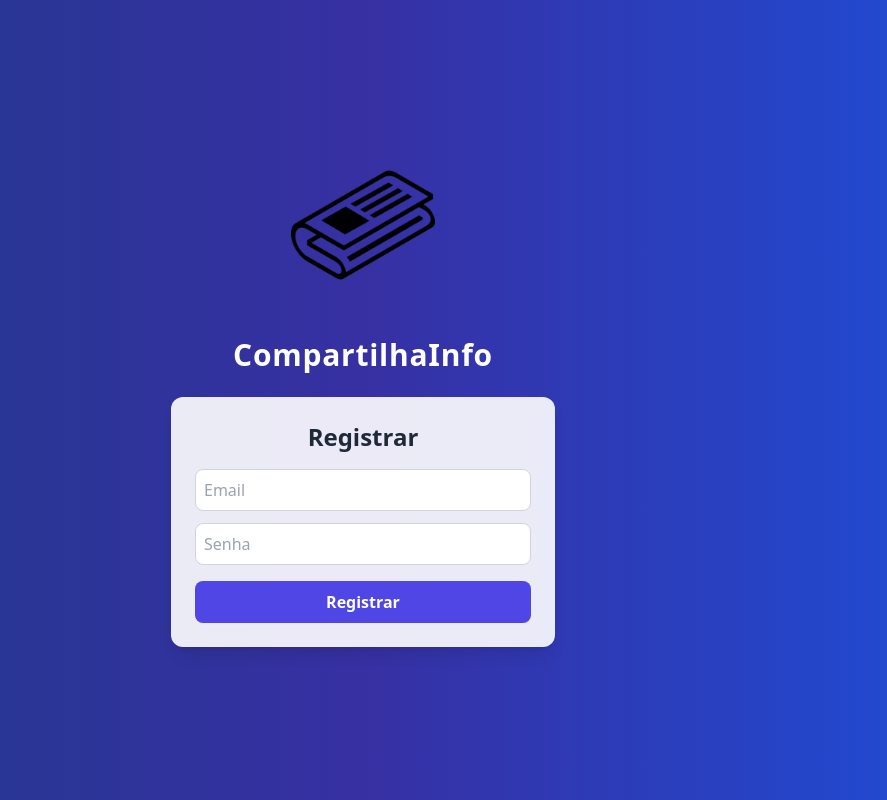
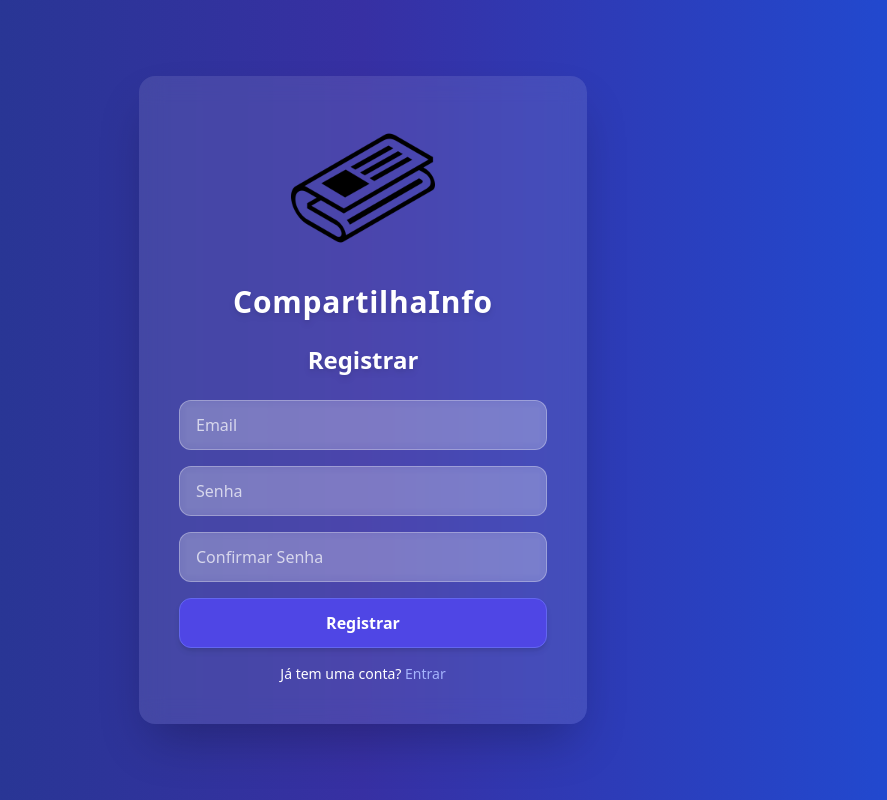
Before and after one commit to elc1090/project4-2025a-bruno-1, a React (Vite) app in the folder frontend/: page /register in a window 1280 px wide. Shown: the whole page, without its empty margins (277-1164 px from the left). Built offline with nearby package versions, Linux system fonts and the light colour scheme.

Commit message:
feat: atualização visual em RegisterPage e otimização de registro de tags

```diff
--- a/frontend/src/components/KeywordTags.jsx
+++ b/frontend/src/components/KeywordTags.jsx
@@ -2,11 +2,22 @@
 import { useEffect, useState } from 'react'
 import api from '../services/api'
 
-export default function KeywordTags({ url }) {
+export default function KeywordTags({ url, linkData }) {
   const [tags, setTags] = useState(null)   // null = ainda carregando
   const [error, setError] = useState(false)
 
-  useEffect(() => {
+   useEffect(() => {
+    // NOVO: Verificar se já temos tags no linkData
+    if (linkData?.tags) {
+      try {
+        const cachedTags = JSON.parse(linkData.tags);
+        setTags(cachedTags);
+        return; // Não faz requisição se já tem tags
+      } catch (err) {
+        console.error('Erro ao parsear tags cached:', err);
+      }
+    }
+
     let cancel = false
     async function fetchTags() {
       try {
@@ -20,7 +31,7 @@
     }
     fetchTags()
     return () => (cancel = true)
-  }, [url])
+  }, [url, linkData])
 
   if (error) return <p className="text-sm text-gray-500"></p>
   if (tags === null) return <p className="text-sm text-gray-400">carregando…</p>
--- a/frontend/src/pages/LinksPage.jsx
+++ b/frontend/src/pages/LinksPage.jsx
@@ -270,7 +270,7 @@
                   >
                     {l.url}
                   </a>
-                  <KeywordTags url={l.url} />
+                  <KeywordTags url={l.url} linkData={l} />
                   <div className="flex justify-between text-sm text-gray-500 mt-4">
                     <span>{addedAt}</span>
                     <span>{authorName}</span>
--- a/frontend/src/pages/RegisterPage.jsx
+++ b/frontend/src/pages/RegisterPage.jsx
@@ -1,15 +1,22 @@
 import { useState } from 'react';
 import api from '../services/api';
-import { useNavigate } from 'react-router-dom';
+import { useNavigate, Link } from 'react-router-dom';
 
 export default function RegisterPage() {
   const [email, setEmail] = useState('');
   const [senha, setSenha] = useState('');
+  const [confirmarSenha, setConfirmarSenha] = useState('');
   const [erro, setErro] = useState('');
   const navigate = useNavigate();
 
   async function handleSubmit(e) {
     e.preventDefault();
+
+    if (senha !== confirmarSenha) {
+      setErro('As senhas não coincidem');
+      return;
+    }
+
     try {
       await api.post('/register', { email, senha });
       navigate('/login');
@@ -20,22 +27,40 @@
 
   return (
     <main className="min-h-screen flex items-center justify-center bg-gradient-to-r from-blue-900 via-indigo-800 to-blue-700">
-      <div className="flex flex-col items-center px-4 py-8 sm:px-6 lg:px-8 w-full max-w-md">
-        <img src="logo2.png" alt="Logo" className="w-36 h-46 mb-10" />
-        <h1 className="text-3xl font-extrabold text-white tracking-wide mb-6 text-center">
+      <div className="flex flex-col items-center px-6 py-10 sm:px-8 lg:px-10 w-full max-w-md bg-white/10 backdrop-blur-md rounded-2xl shadow-2xl">
+        {/* Logo */}
+        <img
+          src="logo2.png"
+          alt="Logo"
+          className="w-36 h-auto mb-6"
+        />
+
+        {/* Nome do site */}
+        <h1 className="text-3xl font-extrabold text-white tracking-wide mb-6 text-center drop-shadow-md">
           CompartilhaInfo
         </h1>
-        <div className="bg-white/90 backdrop-blur p-6 rounded-xl shadow-lg w-full">
-          <h2 className="text-2xl font-semibold mb-4 text-center text-gray-800">
+
+        {/* Container do formulário */}
+        <div className="w-full">
+          <h2 className="text-2xl font-semibold mb-6 text-center text-white drop-shadow-md">
             Registrar
           </h2>
-          {erro && <div className="text-red-600 mb-3 text-sm font-medium">{erro}</div>}
+
+          {/* Mensagem de erro */}
+          {erro && (
+            <div className="text-red-300 mb-4 text-sm font-medium text-center bg-red-900/20 backdrop-blur-sm border border-red-400/30 rounded-lg p-3">
+              {erro}
+            </div>
+          )}
+
+          {/* Formulário */}
+          <form onSubmit={handleSubmit} className="space-y-4">
             <input
               type="email"
               placeholder="Email"
               value={email}
               onChange={e => setEmail(e.target.value)}
-            className="w-full p-2 rounded-lg border border-gray-300 mb-3 focus:outline-none focus:ring-2 focus:ring-indigo-400"
+              className="w-full px-4 py-3 rounded-xl bg-white/20 backdrop-blur-sm border border-white/30 text-white placeholder-white/70 focus:outline-none focus:ring-2 focus:ring-indigo-400 focus:border-transparent transition-all duration-300"
               required
             />
             <input
@@ -43,16 +68,36 @@
               placeholder="Senha"
               value={senha}
               onChange={e => setSenha(e.target.value)}
-            className="w-full p-2 rounded-lg border border-gray-300 mb-4 focus:outline-none focus:ring-2 focus:ring-indigo-400"
+              className="w-full px-4 py-3 rounded-xl bg-white/20 backdrop-blur-sm border border-white/30 text-white placeholder-white/70 focus:outline-none focus:ring-2 focus:ring-indigo-400 focus:border-transparent transition-all duration-300"
+              required
+            />
+            <input
+              type="password"
+              placeholder="Confirmar Senha"
+              value={confirmarSenha}
+              onChange={e => setConfirmarSenha(e.target.value)}
+              className="w-full px-4 py-3 rounded-xl bg-white/20 backdrop-blur-sm border border-white/30 text-white placeholder-white/70 focus:outline-none focus:ring-2 focus:ring-indigo-400 focus:border-transparent transition-all duration-300"
               required
             />
             <button
-            onClick={handleSubmit}
-            className="w-full p-2 rounded-lg bg-indigo-600 text-white font-semibold hover:bg-indigo-700 transition duration-200"
+              type="submit"
+              className="w-full px-4 py-3 rounded-xl bg-indigo-600 text-white font-semibold shadow-md hover:bg-indigo-700 hover:shadow-lg transition-all duration-300 border border-indigo-500"
             >
               Registrar
             </button>
+          </form>
         </div>
+
+        {/* Link para login */}
+        <p className="mt-4 text-white text-sm">
+          Já tem uma conta?{' '}
+          <Link
+            to="/login"
+            className="text-indigo-300 hover:underline font-medium"
+          >
+            Entrar
+          </Link>
+        </p>
       </div>
     </main>
   );
```
Also changed, not shown: 1 other file (tests, documents, lock files or other folders). Lines whose indentation alone changed are shown as unchanged.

-------------------------

**WHAT THE TASK ASKS**
Scan the data above for the word "target", then copy every line that holds it.

**COMPLETED EXERCISE**
               onChange={e => setEmail(e.target.value)}
               onChange={e => setSenha(e.target.value)}
+              onChange={e => setConfirmarSenha(e.target.value)}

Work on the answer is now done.